Commissioners consider options to save and to spend

ORIGINALLY WRITTEN JERRY ENGLER
Marion County appeared Monday to be in the position most people are with county commissioners talking both saving money but also spending more to bring more income into the county.

Commissioner Dan Holub went so far as to say “nothing should be sacred” when cutting costs in the face of rising fuel prices.

But David Arteberry of George K. Baum & Co., the county’s last agent in issuing bonds, was at the meeting to discuss financing options to build a new county jail that could cost $6 to $8 million but could generate revenue by housing prisoners from other counties.

To further illustrate conflicting financial feelings, Commissioner Randy Dallke suggested to Emergency Medical Services Director Darryl Thiesen that perhaps more of the $3,400 ambulance costs charged to Legacy Park in Peabody for vacating residents when power was off during last year’s ice storm should have been reduced as a county service for residents during natural disaster.

Thiesen, who said he was only following policy, said the home had paid $3,000 of the charges. He thought it might be able to get Federal Emergency Management Agency funds for some of the remainder.

Chairman Bob Hein told Thiesen to come back with what the “bare bones” costs of fuel and wages had been during the ice-storm situation.

Arteberry told the commissioners his firm in the last five years has helped develop jail financing for Chase, Lyon, Wilson, Butler, Riley and Saline counties.

He said Marion County won’t be able to use general obligation bonds because they are linked to property-tax for repayment, and state statute limits them for indebtedness to 3 percent of assessed valuation. Marion County’s assessed valuation is $97 million.

A more likely source for the jail would be sales-tax revenue bonds, which would require legislative approval and an election. Arteberry estimated a sales tax issued especially for this project would generate $3.5 million if set at a 0.5 percent or $7 million if set at 1 percent.

Sales-tax revenue would go only to the county to pay the bonds, with any excess going into an account for early payoff, he said. He would expect the pay-out to go more quickly than the 13 years allowed after which the tax be discontinued.

The commissioners could also combine a sales tax with general obligation bonds so that property taxes could be used if sales tax was insufficient.

Arteberry said one other option would be public building commission leasehold bonds. Payments would come from property taxes and the option would not require an election.

But leasehold bonds and sales tax revenue bonds would result in interest rates 0.10 to 0.25 percent higher, he said.

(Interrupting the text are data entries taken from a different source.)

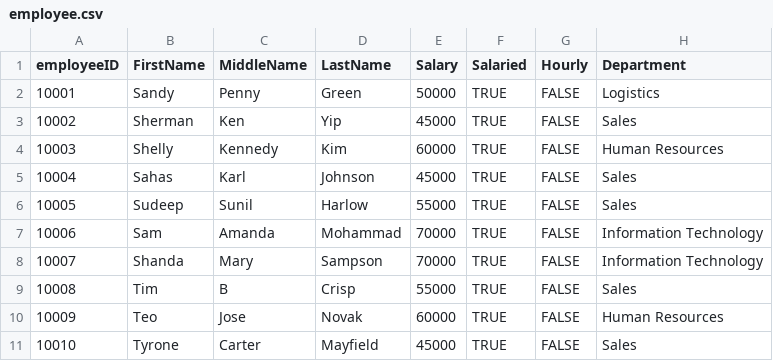
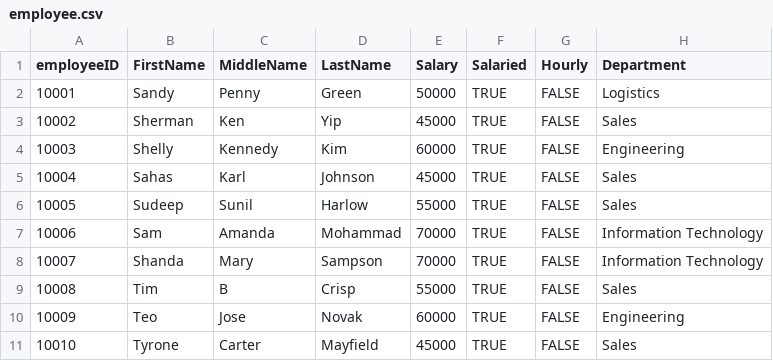
Before and after one commit to eleefoley/CS_425_ERP_App, a CSV file: erp_app/Data/employee.csv, drawn as a sheet.

Commit message:
updated employee depts to fit with roles

```diff
--- a/erp_app/Data/employee.csv
+++ b/erp_app/Data/employee.csv
@@ -3,3 +3,3 @@ employeeID,FirstName,MiddleName,LastName,Salary,Salaried,Hourly,Department
 10002,Sherman,Ken,Yip,45000,TRUE,FALSE,Sales
-10003,Shelly,Kennedy,Kim,60000,TRUE,FALSE,Human Resources
+10003,Shelly,Kennedy,Kim,60000,TRUE,FALSE,Engineering
 10004,Sahas,Karl,Johnson,45000,TRUE,FALSE,Sales
@@ -9,3 +9,3 @@ employeeID,FirstName,MiddleName,LastName,Salary,Salaried,Hourly,Department
 10008,Tim,B,Crisp,55000,TRUE,FALSE,Sales
-10009,Teo,Jose,Novak,60000,TRUE,FALSE,Human Resources
+10009,Teo,Jose,Novak,60000,TRUE,FALSE,Engineering
 10010,Tyrone,Carter,Mayfield,45000,TRUE,FALSE,Sales
```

On the subject of cost cutting, Holub said he was concerned that the commissioners raised the mill levy for next year, and that they are faced with continually rising fuel prices.

He suggested commissioners need to meet with county employees to see where costs might be cut.

“We need to take a hard look at everything,” he said.

Holub wondered how many county vehicles are driven home by employees to enable them to make a quick response to county needs. Except for sheriff’s squad cars, he suggested the commissioners might find it cheaper at times to pay mileage.

David Brazil, director of planning and zoning, environmental health and the transfer station, reported that Jack Chappelle, consulting engineer on closing of the old county landfill southwest of Marion, will have his final report in to the Kansas Department of Health and Environment this week.

Brazil said the next step for the county will be to install gas wells and as many as six water wells at the landfill for monitoring pollution. He estimated the monitoring will cost $1,200 to $1,400 per well per year.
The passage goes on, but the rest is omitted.